A bank approaching mortgage loan-to-value ratios conservatively has a different risk profile from one permitting high ratios, Noonan says, though he acknowledges the new qualified mortgage rules may eliminate that difference in the market.
While a good understanding of management and the business plan is essential, Noonan adds that the board's role must be properly understood. While boards are often referred to as setting risk appetites, "the board is really approving what management is recommending," says Noonan.
Between recommendation and approval, "the board's job is to bring 'credible challenge' to the process," Noonan explains. "That's the ability to say, 'What a minute, that sounds good, but what does it really mean?'"
After the challenges are answered, the board can pronounce a risk reasonable, or reasonable only if this or that additional measure is taken.
Noonan believes boards of banks moving into ERM should invest in a risk officer, and ideally one who only handles risk. A banker with broad experience is ideal. This person should report directly to the board, or to the board's audit committee, or, if it has one, the risk committee. There also should be the establishment of an executive risk committee, consisting of representatives of all key lines and support functions.
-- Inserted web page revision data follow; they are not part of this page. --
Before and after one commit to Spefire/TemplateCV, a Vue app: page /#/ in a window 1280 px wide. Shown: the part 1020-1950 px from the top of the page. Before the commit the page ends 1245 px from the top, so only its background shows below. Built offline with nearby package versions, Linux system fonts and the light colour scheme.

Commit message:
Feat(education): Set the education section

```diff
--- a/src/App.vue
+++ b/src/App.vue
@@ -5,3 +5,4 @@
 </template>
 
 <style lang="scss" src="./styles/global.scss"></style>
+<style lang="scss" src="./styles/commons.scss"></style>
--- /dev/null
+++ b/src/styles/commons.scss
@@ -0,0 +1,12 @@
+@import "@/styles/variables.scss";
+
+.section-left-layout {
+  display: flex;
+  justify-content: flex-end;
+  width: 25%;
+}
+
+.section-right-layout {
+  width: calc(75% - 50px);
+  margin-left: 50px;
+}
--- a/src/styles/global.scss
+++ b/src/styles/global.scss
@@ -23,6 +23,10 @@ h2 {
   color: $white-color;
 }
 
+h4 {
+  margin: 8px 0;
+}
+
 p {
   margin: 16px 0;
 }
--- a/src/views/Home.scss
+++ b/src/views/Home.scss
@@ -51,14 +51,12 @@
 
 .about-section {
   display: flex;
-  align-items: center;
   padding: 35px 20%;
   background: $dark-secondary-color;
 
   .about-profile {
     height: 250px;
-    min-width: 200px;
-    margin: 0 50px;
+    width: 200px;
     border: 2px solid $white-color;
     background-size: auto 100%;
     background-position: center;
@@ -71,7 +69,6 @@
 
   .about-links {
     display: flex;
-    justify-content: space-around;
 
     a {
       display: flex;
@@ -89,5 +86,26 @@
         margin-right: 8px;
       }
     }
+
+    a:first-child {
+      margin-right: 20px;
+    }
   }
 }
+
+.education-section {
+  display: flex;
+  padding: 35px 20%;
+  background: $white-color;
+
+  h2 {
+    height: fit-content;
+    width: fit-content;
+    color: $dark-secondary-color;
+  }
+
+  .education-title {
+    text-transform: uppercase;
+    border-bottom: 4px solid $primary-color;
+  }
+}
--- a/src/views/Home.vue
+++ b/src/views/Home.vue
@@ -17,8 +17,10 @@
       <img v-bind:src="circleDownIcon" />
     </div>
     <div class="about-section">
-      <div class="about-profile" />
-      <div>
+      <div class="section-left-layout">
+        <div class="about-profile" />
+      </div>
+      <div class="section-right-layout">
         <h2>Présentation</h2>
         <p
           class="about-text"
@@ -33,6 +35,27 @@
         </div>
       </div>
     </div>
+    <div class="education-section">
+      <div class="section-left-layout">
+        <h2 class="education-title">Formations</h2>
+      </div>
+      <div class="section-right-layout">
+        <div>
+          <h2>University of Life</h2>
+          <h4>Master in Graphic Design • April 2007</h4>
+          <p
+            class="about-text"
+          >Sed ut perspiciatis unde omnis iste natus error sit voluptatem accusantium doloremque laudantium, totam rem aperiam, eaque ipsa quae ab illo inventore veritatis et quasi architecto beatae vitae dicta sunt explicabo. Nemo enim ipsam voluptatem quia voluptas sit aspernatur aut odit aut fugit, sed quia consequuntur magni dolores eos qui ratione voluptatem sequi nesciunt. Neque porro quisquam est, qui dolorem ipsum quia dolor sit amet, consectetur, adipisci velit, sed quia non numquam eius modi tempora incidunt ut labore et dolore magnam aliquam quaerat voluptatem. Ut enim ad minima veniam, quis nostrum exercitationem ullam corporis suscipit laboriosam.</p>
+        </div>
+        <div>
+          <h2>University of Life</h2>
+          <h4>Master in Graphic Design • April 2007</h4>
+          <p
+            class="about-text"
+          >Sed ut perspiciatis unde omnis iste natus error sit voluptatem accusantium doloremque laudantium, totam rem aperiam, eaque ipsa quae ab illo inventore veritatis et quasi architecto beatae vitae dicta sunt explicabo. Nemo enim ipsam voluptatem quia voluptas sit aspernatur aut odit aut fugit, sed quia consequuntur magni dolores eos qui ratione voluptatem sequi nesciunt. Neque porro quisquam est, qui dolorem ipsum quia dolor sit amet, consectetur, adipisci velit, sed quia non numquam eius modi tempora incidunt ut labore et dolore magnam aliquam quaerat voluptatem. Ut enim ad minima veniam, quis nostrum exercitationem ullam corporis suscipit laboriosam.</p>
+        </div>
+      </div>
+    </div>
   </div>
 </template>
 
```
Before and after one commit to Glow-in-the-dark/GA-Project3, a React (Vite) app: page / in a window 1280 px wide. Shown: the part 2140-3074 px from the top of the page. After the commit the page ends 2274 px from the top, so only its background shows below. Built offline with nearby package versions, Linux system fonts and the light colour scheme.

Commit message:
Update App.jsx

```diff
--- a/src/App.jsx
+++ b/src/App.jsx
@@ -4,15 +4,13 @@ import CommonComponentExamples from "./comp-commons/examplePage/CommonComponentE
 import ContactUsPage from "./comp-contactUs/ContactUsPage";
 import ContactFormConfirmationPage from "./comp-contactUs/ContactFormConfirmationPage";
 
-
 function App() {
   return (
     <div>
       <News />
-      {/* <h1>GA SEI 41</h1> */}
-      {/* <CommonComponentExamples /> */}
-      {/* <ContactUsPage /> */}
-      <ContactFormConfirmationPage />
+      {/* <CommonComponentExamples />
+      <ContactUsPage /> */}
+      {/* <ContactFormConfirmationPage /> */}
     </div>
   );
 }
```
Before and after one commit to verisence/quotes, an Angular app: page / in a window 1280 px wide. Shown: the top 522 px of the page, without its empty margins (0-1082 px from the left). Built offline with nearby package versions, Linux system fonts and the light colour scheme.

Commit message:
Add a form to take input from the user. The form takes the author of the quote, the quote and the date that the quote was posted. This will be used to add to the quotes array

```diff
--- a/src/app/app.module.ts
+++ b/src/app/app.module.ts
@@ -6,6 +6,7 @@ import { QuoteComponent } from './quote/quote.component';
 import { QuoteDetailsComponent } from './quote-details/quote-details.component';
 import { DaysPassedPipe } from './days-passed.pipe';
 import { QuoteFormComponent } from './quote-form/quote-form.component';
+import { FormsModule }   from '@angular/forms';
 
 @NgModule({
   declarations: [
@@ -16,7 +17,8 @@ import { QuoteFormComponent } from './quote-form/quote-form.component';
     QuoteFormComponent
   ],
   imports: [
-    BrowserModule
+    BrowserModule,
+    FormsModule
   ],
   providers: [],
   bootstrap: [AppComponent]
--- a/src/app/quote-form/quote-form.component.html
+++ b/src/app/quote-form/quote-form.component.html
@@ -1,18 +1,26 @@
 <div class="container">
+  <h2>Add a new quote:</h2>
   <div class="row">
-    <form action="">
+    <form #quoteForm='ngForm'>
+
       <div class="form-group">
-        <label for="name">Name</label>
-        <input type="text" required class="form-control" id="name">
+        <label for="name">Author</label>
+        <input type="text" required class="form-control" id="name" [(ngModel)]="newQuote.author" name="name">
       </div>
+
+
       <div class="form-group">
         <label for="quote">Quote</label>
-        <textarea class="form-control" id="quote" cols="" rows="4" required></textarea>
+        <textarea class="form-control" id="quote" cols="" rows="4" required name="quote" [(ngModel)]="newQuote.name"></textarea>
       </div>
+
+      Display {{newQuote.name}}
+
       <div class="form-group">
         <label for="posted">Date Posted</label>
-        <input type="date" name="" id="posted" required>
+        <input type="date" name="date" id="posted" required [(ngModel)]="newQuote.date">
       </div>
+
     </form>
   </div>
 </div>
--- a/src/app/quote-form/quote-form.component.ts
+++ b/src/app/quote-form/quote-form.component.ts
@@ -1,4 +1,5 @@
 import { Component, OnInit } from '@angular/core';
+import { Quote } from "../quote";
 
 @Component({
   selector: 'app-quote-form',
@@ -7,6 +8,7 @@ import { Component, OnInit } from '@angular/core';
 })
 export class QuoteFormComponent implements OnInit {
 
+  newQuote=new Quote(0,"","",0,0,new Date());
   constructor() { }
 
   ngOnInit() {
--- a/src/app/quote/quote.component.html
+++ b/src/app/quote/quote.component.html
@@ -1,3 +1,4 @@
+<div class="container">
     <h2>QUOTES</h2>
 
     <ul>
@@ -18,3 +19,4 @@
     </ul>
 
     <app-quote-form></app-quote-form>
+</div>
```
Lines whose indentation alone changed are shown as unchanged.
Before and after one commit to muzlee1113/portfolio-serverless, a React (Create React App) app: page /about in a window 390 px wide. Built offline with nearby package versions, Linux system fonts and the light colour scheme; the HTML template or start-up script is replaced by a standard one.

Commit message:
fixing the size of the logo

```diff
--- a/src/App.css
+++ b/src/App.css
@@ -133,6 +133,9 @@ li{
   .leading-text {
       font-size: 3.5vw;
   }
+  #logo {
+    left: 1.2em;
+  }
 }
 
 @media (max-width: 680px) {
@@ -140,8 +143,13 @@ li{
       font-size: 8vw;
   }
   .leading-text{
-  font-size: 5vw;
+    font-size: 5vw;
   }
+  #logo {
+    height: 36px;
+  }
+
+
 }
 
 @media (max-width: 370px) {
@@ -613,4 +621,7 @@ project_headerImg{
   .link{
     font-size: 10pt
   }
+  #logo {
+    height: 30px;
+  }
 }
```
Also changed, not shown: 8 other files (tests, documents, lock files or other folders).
Talking about risk with the board
Noonan favors plain communication about risk, and points out that such simplicity will help the board understand what management means when strategy changes are being discussed.
Ideally, he says, risk oversight should be tied into the bank's strategic planning process, with the bank planning no more than five years out. A bank's management needs to be able to steer the bank around periodic storms, but the strategic plan represents the overall direction the helm must return to.
Noonan also believes that when risk appetite has been quantified in terms of certain thresholds, these must be taken seriously. "You don't just change your thresholds because you are approaching them," says Noonan—otherwise, why are they even there?
A good, plain, and clear way to help board members understand what the implications of a tactical or strategic change mean is to reduce the decision to dollars. Whether management is illustrating how much capital will be put at risk, or how much earnings will be put at risk, as a result of a given decision, speaking in percentages doesn't make things clear enough, Noonan says. Citing a specific dollar figure makes it clearer.
Insulating your bank against every risk is impossible, but Noonan thinks a misconception exists in the industry's risk thinking. "Many people think it is the 'black swan' that is going to hurt you," says Noonan. The "black swan," a term popularized by author Nassim Nicholas Taleb, is an unexpected, hard-to-predict event that can have a major impact.
Noonan acknowledges that "black swans" do exist. But what hurts more, he says, "is our thinking that we understand a [known] risk—which we really didn't—and then we get surprised."
An example of this, says Noonan, was subprime mortgage debt.
"Everyone got caught up in the idea that only the lower tranches held significant risk," he says. "That didn't turn out to be the case, and everyone took a pounding."
Experts had models demonstrating that such investments were actually safe, "and the models were wrong," says Noonan.
The message is clear: Stick with the fundamentals, add to them as necessary for your business model, and always question.